Records section start
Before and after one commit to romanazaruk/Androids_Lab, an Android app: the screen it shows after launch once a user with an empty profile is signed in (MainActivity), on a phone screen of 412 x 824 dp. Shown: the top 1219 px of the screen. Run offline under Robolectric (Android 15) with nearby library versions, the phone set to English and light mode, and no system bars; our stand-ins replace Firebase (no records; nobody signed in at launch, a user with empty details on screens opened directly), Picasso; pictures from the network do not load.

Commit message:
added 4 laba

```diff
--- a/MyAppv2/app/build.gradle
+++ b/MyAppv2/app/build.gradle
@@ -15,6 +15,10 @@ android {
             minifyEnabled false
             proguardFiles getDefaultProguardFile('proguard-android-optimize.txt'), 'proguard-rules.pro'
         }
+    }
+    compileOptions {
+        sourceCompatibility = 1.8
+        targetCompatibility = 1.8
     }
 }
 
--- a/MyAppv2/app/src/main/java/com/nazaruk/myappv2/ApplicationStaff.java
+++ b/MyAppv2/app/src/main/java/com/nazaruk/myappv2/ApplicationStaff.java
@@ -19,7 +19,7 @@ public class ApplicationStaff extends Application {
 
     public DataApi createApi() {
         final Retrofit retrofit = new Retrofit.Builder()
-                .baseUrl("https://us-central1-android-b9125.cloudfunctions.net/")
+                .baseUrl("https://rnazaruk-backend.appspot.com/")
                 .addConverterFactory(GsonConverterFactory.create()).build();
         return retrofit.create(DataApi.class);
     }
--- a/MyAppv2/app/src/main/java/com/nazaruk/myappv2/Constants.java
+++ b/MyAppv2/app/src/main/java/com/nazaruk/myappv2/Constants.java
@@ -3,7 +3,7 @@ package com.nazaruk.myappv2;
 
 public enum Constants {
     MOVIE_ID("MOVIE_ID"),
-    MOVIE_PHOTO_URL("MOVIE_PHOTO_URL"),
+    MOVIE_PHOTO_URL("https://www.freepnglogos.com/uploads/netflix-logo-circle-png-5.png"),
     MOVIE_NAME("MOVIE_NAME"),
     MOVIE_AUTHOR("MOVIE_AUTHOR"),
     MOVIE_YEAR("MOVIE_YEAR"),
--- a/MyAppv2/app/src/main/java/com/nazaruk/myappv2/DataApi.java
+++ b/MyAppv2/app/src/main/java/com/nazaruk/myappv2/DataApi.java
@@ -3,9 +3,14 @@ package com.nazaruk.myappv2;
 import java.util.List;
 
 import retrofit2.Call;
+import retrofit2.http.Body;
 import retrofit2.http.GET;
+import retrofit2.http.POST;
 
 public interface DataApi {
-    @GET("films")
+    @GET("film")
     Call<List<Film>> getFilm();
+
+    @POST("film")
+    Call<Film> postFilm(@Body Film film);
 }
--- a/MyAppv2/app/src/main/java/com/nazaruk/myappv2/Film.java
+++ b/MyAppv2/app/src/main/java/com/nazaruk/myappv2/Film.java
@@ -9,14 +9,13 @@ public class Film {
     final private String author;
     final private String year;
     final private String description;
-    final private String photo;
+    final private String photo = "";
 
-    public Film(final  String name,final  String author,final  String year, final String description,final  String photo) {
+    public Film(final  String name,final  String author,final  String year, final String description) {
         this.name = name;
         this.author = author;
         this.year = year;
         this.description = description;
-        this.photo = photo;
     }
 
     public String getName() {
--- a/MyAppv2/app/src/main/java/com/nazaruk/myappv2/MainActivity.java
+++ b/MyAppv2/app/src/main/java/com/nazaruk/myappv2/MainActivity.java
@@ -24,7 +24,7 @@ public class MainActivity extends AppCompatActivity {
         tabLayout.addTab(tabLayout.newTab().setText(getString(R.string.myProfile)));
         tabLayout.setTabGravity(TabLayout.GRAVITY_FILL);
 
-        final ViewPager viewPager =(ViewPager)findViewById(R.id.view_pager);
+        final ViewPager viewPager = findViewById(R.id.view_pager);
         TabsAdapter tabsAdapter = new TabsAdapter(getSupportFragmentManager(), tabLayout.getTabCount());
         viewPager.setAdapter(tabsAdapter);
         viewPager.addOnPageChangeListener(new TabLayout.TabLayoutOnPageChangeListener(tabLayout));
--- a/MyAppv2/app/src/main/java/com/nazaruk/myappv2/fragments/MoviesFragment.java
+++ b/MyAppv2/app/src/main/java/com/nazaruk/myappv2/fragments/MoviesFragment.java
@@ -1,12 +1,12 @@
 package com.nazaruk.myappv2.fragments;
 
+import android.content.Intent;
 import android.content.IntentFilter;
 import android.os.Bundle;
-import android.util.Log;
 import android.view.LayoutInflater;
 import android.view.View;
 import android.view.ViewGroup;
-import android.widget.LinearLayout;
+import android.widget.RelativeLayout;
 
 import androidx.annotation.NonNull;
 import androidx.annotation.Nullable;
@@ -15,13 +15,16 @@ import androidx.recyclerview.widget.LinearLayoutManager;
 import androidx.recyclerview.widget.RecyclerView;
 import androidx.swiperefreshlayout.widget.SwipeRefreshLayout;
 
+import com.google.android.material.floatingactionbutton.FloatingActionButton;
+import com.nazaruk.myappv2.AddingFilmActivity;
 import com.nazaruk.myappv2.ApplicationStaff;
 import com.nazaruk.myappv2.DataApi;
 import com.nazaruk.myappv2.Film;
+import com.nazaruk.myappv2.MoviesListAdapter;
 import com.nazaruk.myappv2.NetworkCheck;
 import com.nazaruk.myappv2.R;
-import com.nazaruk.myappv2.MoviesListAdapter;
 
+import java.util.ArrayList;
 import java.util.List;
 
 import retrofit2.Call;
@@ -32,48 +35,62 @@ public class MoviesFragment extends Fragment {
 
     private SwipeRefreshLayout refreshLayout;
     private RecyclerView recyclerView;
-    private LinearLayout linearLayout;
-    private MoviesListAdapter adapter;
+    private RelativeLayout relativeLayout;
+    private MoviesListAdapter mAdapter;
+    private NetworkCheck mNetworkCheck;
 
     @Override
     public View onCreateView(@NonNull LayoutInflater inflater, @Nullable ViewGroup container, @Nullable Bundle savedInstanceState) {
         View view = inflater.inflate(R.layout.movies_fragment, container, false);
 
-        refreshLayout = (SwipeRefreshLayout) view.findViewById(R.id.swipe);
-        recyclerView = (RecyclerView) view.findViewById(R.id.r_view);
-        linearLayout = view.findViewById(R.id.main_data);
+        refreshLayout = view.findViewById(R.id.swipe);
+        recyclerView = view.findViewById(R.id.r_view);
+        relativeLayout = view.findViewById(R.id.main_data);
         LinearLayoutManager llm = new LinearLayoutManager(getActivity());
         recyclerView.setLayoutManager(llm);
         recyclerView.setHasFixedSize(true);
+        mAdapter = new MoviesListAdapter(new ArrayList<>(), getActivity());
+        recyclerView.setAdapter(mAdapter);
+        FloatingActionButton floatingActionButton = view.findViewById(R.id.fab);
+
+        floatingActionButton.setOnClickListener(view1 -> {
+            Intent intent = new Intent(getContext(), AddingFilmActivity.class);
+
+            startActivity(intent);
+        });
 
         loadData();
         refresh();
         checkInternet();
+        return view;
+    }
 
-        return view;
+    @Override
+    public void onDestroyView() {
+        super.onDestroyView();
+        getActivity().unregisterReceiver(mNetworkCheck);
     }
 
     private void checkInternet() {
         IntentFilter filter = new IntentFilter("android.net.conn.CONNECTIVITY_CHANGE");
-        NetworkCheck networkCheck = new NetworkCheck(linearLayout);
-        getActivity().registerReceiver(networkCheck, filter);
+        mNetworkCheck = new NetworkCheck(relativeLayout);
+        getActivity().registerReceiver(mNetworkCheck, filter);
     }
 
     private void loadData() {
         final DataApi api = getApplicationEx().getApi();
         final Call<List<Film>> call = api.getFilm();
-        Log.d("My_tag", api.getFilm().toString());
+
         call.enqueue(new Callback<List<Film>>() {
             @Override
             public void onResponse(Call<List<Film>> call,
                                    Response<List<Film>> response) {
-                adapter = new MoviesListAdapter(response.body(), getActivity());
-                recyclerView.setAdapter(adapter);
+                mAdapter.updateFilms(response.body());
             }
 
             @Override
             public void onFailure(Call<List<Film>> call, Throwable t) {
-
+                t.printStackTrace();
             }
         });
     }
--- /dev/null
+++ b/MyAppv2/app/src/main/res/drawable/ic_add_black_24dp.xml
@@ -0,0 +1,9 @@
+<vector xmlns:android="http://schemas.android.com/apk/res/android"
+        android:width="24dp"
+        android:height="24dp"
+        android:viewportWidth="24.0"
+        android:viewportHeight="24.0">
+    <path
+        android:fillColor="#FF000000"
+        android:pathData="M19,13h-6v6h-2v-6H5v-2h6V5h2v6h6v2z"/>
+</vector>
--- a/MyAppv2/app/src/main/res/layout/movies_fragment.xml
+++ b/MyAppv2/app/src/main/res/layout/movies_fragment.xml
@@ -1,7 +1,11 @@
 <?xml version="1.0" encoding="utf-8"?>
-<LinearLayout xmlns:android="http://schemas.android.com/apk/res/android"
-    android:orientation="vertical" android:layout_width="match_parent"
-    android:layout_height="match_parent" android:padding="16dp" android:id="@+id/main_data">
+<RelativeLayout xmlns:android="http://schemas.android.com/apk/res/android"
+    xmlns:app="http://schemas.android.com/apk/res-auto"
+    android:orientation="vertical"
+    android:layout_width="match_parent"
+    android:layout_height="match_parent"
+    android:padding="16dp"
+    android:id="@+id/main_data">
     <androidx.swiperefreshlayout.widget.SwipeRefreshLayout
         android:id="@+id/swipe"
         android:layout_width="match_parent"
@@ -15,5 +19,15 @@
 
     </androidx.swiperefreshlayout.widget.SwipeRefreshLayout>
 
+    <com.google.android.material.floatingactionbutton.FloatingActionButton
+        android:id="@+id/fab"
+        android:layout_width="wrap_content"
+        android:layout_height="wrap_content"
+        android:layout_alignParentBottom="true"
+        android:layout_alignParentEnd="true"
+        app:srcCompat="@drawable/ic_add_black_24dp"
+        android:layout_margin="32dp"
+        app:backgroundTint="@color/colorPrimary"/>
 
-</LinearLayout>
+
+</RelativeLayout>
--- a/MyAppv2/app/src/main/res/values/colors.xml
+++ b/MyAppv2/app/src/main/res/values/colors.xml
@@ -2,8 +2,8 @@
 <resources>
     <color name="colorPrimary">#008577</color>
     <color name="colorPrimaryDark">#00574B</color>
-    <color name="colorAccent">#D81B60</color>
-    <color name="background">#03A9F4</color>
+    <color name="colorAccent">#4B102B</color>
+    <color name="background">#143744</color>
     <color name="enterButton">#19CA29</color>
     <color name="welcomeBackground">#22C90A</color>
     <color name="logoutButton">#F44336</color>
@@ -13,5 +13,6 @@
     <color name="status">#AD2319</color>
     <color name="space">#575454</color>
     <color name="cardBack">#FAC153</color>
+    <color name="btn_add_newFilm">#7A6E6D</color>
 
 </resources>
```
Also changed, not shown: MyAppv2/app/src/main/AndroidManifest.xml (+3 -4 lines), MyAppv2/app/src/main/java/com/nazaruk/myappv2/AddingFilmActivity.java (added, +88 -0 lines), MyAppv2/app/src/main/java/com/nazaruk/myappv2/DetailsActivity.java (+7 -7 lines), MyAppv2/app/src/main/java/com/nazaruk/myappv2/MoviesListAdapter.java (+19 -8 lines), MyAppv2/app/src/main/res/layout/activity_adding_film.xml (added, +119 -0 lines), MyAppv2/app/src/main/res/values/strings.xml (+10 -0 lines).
Records section end
### About this exercise
Where the word "void" is present in a line of the listing, copy that line.

### Solution to this exercise
+    public void onDestroyView() {
     private void checkInternet() {
     private void loadData() {
             public void onResponse(Call<List<Film>> call,
             public void onFailure(Call<List<Film>> call, Throwable t) {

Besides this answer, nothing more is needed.